 We have long searched for an appropriate way to evaluate our employees with such diversified work-styles. We concluded the only feasible way was to remunerate individual employee on the merits of his/her monetary value in the labor market. I just touched upon some “systems” we have developed and introduced but I must emphasize we need to renovate the “tools” and reformulate “corporate culture” to ensure work-style reform. For example, the “system” of teleworking becomes operational only when employees have access to “tools” that allow a virtual office. “Corporate culture” plays an equally important role to encourage teleworking as an effective work style to meet organizational and personal objectives. To instigate change, I tried to set a good example to my colleagues and took childcare leave for my three children. I also worked short hours and left the office by 4:00pm to pick up my two sons at the nursery school for a period of six months when my daughter was born.

 Getting involved in child-rearing made me realize how challenging yet meaningful it was. I admit I sometimes felt it was much easier to work in the office than to shoulder parental responsibilities. I also realized that our business activities become sustainable by raising children who would become future workers and consumers. The number of babies born in Japan has halved in 40 years, putting our future at stake. Husbands can become part of the solution by becoming more involved in child-rearing and housework. Survey results reveal an “inconvenient truth” that husband’s contribution to housework and child-rearing exert an influence on the probability of a second birth. Families with supportive husbands have higher chances (70%) of having more than two children, while the figure drops to less than 10% for unsupportive husbands. Engaged in discussions with business and political leaders, I realized that they need to change their mindset and become “iku-boss (derives from the Japanese phrase ikuji meaning to raise children) and commit themselves to supporting the work-life balance of employees and promoting more efficient ways of working.

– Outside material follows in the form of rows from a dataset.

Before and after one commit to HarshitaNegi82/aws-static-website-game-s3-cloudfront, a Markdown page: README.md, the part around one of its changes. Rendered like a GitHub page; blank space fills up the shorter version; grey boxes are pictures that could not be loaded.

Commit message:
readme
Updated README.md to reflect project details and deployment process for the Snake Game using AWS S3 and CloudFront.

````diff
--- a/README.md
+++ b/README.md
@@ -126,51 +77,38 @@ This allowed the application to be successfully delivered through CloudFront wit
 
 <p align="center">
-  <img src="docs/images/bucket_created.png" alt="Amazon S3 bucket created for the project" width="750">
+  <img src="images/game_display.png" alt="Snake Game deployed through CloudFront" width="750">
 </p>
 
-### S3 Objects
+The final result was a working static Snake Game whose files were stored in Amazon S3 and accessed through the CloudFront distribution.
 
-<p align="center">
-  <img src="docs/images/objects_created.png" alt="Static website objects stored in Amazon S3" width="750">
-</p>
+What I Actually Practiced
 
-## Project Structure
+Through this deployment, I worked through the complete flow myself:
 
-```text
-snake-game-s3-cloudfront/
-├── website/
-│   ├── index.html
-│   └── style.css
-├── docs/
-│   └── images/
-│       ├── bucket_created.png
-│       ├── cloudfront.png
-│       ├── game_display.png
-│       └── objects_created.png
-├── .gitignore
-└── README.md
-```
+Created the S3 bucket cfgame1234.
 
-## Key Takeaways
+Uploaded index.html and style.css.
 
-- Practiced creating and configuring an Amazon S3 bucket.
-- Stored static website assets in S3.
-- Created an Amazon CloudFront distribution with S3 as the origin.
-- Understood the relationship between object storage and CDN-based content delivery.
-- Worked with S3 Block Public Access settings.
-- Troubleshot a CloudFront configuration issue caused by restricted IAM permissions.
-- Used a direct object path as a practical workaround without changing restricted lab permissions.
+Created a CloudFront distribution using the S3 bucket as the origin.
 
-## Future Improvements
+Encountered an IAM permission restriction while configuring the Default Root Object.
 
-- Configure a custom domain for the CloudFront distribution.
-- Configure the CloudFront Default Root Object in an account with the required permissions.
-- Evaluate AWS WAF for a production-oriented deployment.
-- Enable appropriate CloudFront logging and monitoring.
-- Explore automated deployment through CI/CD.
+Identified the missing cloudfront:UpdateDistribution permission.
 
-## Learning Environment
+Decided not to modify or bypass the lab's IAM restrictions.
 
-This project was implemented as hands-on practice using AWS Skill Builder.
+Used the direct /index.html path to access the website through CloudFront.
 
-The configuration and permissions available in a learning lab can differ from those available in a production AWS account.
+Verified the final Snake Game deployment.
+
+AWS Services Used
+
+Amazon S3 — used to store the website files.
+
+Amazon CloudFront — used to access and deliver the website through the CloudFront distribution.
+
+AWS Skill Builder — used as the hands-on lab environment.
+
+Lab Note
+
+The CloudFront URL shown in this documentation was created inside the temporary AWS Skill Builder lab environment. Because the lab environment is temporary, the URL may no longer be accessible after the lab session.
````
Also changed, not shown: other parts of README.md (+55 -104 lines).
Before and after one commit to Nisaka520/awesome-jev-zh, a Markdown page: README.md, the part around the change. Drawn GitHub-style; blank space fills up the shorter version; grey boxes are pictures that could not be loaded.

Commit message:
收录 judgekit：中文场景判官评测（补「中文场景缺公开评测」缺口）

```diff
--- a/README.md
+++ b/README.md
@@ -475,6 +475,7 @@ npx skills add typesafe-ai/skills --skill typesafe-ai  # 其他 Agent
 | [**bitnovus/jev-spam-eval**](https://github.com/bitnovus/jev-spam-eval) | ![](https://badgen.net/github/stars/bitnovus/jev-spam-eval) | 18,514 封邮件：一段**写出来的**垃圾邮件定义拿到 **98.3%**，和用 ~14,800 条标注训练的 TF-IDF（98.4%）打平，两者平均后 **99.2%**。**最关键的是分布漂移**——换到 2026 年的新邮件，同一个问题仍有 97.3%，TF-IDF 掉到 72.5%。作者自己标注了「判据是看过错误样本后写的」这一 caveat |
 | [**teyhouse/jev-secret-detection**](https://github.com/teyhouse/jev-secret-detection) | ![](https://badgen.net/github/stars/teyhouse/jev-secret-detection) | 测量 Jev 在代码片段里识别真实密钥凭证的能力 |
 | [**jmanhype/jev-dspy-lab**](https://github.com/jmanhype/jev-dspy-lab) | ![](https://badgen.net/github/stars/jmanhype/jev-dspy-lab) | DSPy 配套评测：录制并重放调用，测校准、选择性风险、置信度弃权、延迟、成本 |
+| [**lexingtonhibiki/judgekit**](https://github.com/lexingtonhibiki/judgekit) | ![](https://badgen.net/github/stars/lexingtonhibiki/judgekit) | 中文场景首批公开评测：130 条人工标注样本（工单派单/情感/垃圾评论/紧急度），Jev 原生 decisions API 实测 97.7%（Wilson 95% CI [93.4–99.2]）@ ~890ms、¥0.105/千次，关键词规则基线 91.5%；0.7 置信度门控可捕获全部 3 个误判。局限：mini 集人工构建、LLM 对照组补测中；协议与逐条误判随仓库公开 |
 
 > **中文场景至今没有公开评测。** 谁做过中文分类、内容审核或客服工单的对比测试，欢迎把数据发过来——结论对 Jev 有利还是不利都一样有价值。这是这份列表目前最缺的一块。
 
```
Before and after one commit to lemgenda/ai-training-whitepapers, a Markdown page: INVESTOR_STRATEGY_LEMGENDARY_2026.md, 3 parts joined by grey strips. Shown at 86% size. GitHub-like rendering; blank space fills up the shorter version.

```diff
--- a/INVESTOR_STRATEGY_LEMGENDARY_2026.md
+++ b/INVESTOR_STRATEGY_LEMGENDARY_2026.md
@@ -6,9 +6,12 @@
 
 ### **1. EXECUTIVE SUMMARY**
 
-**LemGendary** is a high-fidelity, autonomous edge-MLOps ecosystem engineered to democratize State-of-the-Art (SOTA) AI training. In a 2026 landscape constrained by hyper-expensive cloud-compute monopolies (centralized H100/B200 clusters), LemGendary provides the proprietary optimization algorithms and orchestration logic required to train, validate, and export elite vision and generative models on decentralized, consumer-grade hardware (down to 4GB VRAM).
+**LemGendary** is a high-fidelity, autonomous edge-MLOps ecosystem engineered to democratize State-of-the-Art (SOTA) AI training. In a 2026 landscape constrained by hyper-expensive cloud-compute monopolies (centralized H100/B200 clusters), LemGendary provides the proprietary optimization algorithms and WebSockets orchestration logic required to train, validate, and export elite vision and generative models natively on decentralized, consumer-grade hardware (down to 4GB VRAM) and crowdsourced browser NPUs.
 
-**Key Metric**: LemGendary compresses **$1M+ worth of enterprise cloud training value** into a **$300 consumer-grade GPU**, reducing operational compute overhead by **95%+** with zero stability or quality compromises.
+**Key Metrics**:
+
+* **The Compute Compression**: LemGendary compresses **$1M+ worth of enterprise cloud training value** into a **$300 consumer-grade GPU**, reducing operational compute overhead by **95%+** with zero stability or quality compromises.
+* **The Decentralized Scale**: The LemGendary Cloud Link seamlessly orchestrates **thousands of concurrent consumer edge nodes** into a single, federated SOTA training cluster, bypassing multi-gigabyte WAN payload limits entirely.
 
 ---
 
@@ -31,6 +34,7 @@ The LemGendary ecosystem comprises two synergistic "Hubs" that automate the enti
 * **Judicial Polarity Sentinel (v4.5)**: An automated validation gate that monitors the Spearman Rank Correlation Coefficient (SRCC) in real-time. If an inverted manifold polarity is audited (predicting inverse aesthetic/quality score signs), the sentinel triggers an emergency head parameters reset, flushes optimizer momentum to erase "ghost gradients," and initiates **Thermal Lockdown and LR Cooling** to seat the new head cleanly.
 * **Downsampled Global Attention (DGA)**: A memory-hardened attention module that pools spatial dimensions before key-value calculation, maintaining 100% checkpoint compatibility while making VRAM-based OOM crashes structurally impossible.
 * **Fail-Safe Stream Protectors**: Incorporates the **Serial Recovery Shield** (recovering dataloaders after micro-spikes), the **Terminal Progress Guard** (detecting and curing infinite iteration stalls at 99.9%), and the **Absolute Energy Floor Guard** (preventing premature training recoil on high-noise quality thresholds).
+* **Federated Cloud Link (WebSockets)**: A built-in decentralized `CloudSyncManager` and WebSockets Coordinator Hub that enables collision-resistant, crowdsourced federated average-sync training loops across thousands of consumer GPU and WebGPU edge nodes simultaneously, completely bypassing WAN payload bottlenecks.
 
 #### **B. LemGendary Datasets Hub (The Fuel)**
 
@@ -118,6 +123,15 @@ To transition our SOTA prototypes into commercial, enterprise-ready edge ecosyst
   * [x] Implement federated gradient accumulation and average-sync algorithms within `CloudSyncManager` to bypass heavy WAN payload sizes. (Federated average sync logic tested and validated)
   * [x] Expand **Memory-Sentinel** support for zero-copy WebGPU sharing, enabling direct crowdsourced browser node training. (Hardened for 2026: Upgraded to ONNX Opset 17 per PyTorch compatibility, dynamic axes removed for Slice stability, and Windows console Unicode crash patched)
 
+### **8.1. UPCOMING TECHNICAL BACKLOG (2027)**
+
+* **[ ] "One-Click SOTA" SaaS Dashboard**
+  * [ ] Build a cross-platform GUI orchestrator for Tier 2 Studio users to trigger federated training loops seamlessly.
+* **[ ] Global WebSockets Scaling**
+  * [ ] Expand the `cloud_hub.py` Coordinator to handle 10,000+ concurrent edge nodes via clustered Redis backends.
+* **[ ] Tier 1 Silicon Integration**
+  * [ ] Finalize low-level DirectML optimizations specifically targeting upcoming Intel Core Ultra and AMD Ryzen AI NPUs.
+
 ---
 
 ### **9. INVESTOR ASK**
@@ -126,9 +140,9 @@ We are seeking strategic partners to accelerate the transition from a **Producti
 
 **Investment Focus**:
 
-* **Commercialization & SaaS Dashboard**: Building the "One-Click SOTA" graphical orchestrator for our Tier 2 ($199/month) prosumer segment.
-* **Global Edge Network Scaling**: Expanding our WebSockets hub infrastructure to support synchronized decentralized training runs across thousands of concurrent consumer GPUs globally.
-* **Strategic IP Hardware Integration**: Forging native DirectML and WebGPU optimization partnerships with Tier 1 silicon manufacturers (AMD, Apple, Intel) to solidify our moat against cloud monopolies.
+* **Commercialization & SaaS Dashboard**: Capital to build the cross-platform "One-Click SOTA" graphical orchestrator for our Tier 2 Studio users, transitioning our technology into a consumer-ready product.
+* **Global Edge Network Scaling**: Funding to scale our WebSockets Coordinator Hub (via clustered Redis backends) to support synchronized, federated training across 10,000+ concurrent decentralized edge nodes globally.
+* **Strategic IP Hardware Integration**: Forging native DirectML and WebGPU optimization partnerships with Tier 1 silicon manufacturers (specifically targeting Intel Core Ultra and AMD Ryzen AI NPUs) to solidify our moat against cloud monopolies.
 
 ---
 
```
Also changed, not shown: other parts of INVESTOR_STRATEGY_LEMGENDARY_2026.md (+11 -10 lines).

 I am determined to be a vocal leader to raise awareness on the issue of work-life reform. Currently I participate in various projects implemented by different ministries and agencies, including the Ministry of Internal Affairs and Communications as well as the Cabinet Office. Prime Minister Abe has positioned the issue to be “the greatest challenge” and CEOs of listed companies share the sense of urgency to take more concrete actions. I feel our society has finally woken up to move forward.

 I must say the time has come to go beyond advocacy and take actions on work-style reform. The choices are quite simple. We should choose individually tailored work-style and keep away from working excessive overtime. I hope each one of you here today feel motivated to change your own work-style so that we can instigate change together for the brighter future of Japan.